Let’s face it. It’s always good to get some positive feedback; and telling others how well they’ve done isn’t exactly a chore. Add to that the fact that there’s plenty of evidence showing the benefits of giving and receiving positive feedback and you would expect our working days to be full of meetings where we share what’s going well.
But that isn’t the reality for most of us. In fact, despite the growing body of research showing that we spend far too much time focusing on the negatives, most of us still prioritise dealing with mistakes over building on what is working. Why is that? It’s easy to blame our inbuilt negativity bias and perhaps that is what sits behind our reticence. It’s almost as though positive feedback is seen as the frivolous icing on the cake, rather than a serious contributor to enhancing success. Perhaps that has something to do with the fact that, for many of us, our experience of receiving positive feedback has been limited to bland, trivial comments like ‘great job, well done’. Or maybe we associate positive feedback with the ‘feedback sandwich’ a technique that sits uncomfortably with many of us. Or is it that we just don’t know how to give positive feedback? After all, there is certainly a skill to it, and it’s not something that is often taught.

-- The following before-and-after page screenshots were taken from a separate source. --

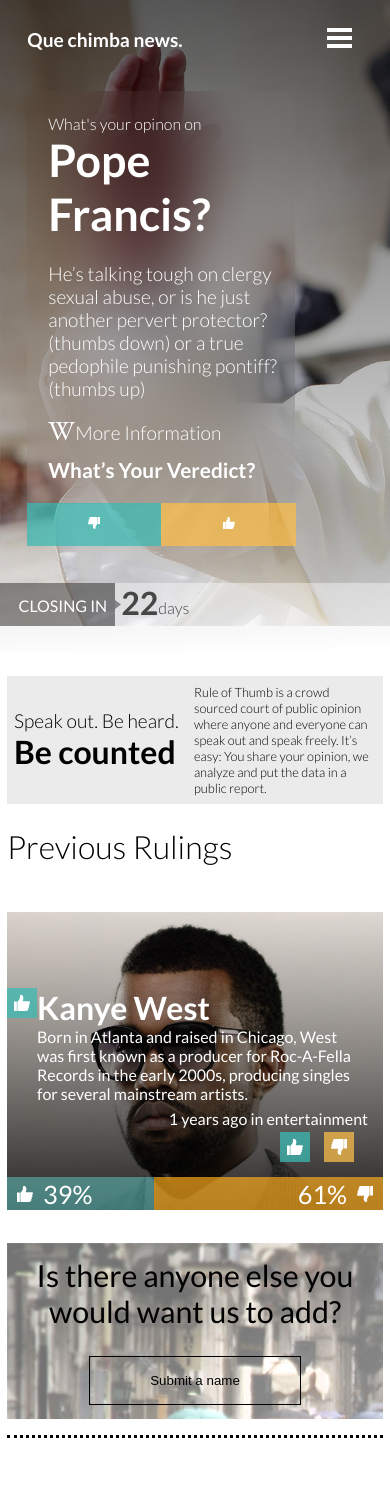
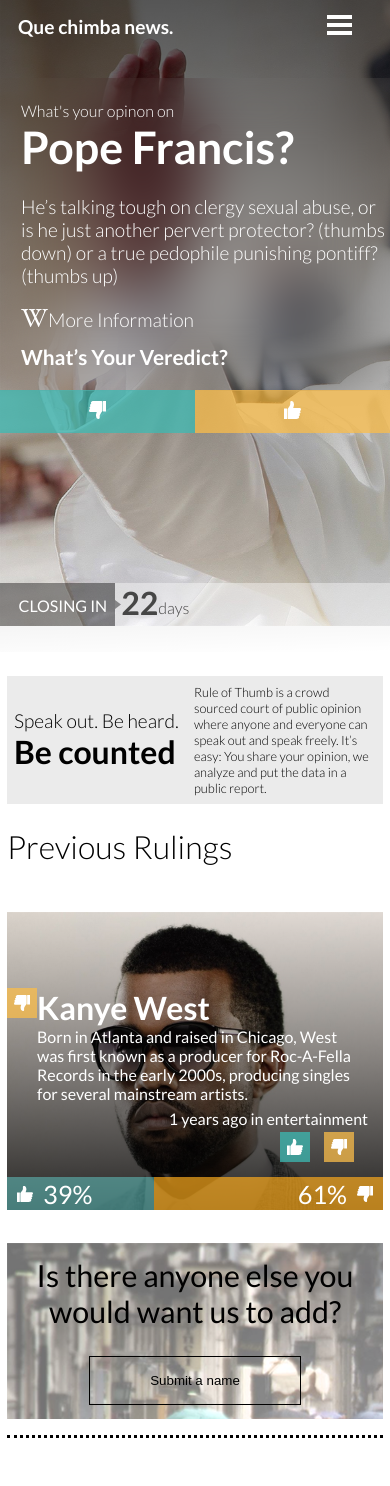
Before and after one commit to karttofer/zemoga-t, a React (Create React App) app: page / in a window 390 px wide. Shown: the top 1486 px of the page. Built offline with nearby package versions, Linux system fonts and the light colour scheme.

Commit message:
finall responsive configurations

```diff
--- a/src/components/Card.js
+++ b/src/components/Card.js
@@ -247,10 +247,10 @@
             margin={isColumn ? '5px 14px 0px 0px' : ''}
             border='none'
             bgColorCode={
-              upTrend < downTrend ? constStyles.ThumbUp : constStyles.ThumbDown
+              upTrend > downTrend ? constStyles.ThumbUp : constStyles.ThumbDown
             }
           >
-            <img src={upTrend < downTrend ? ThumbsUp : ThumbsDown}></img>
+            <img src={upTrend > downTrend ? ThumbsUp : ThumbsDown}></img>
           </VoteButton>
           <DesctiptionTextWrapper>
             <h1>{name}</h1>
--- a/src/components/Presentation.js
+++ b/src/components/Presentation.js
@@ -23,6 +23,10 @@
   @media (max-width: 600px) {
     padding: 28px 0px 0px 7%;
   }
+
+  @media (max-width: 400px) {
+    padding: 0px;
+  }
 `;
 
 const Effect = styled.div`
@@ -44,6 +48,10 @@
     h1 {
       font-size: 1.2em;
     }
+  }
+
+  @media (max-width: 400px) {
+    padding: 15px 0px 0px 18px;
   }
 `;
 
--- a/src/components/PresentationCard.js
+++ b/src/components/PresentationCard.js
@@ -23,6 +23,11 @@
   @media (max-width: 1070px) {
     padding: 23px 0px 22px 21px;
     width: 74%;
+  }
+
+  @media (max-width: 400px) {
+    padding: 23px 0px 22px 21px;
+    width: 100%;
   }
 `;
 
@@ -50,6 +55,10 @@
 
   @media (max-width: 1070px) {
     width: 74%;
+  }
+
+  @media (max-width: 400px) {
+    width: 100%;
   }
 `;
 
--- a/src/containers/CardsContainer.js
+++ b/src/containers/CardsContainer.js
@@ -44,6 +44,11 @@
   display: flex;
   justify-content: space-between;
   align-items: center;
+  margin: 0px 0px 22px 0px;
+
+  @media (max-width: 600px) {
+    margin: 0px;
+  }
 `;
 
 const TitleWrapper = styled.h1`
@@ -79,13 +84,14 @@
   };
 
   // Carousel Settings
-  var settings = {
+  const settings = {
     infinite: true,
     arrows: false,
     speed: 500,
     slidesToShow: 1,
     slidesToScroll: 1,
   };
+
   return (
     <>
       <SelectTitleWrapper>
--- a/src/store/reducers.js
+++ b/src/store/reducers.js
@@ -13,7 +13,7 @@
       if (data.name === action.payload.name) {
         data.votes[`${type}PrevState`] = data.votes[type];
         data.votes['voted'] = true;
-        data.votes[type] += 1;
+        data.votes[type] += 5;
       }
       return data;
     });
```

Whatever the reason, many of us would benefit from both giving and receiving positive feedback more often. But that feedback should be valuable and useful; so how do we do that?
Make it authentic – A key reason people dislike the positive-negative-positive feedback sandwich is it feels disingenuous; like we’re using the positive to cushion the impact of the negative, rather than giving positive feedback because we mean it! Any feedback you give will have much greater impact on the receiver if it is genuine. For most of us, to be able to give more good quality positive feedback we need to pay more attention to people’s strengths. Try to spend more time concentrating on noticing what people are doing well.
Make it specific and detailed – If you want the feedback you give to make a difference to someone’s future performance then you need to make it clear exactly what it was you appreciated about what they did. ‘Great job, well done’ is nice to hear but is pretty useless developmental feedback! Make sure you back up any generic compliment by giving detailed, specific comments. That way the person knows what to do again next time.
Share the impact – It’s not just about explaining what the person did so well, it’s also about why and how it made a difference. There is lots of wisdom and research showing the importance of people feeling connected to the bigger picture, both in terms of the impact it has on their performance and engagement levels. Explaining to people how their actions had a positive impact will make them feel good and will help them to understand how to keep having that impact.
Keep it separate – Given that we do have an inbuilt negativity bias, it’s often best to separate out the positive and negative feedback altogether. Don’t try to give both in the same sitting unless you really have to. Giving even a hint of the things you didn’t like is likely to strongly sway the feedback message the person takes away. For someone to really benefit from the impact of strengths-based feedback it’s much better if they can wholly focus on strengths for a while. I’m not saying the negative messages shouldn’t be given or that they aren’t important – just that they should be given separately.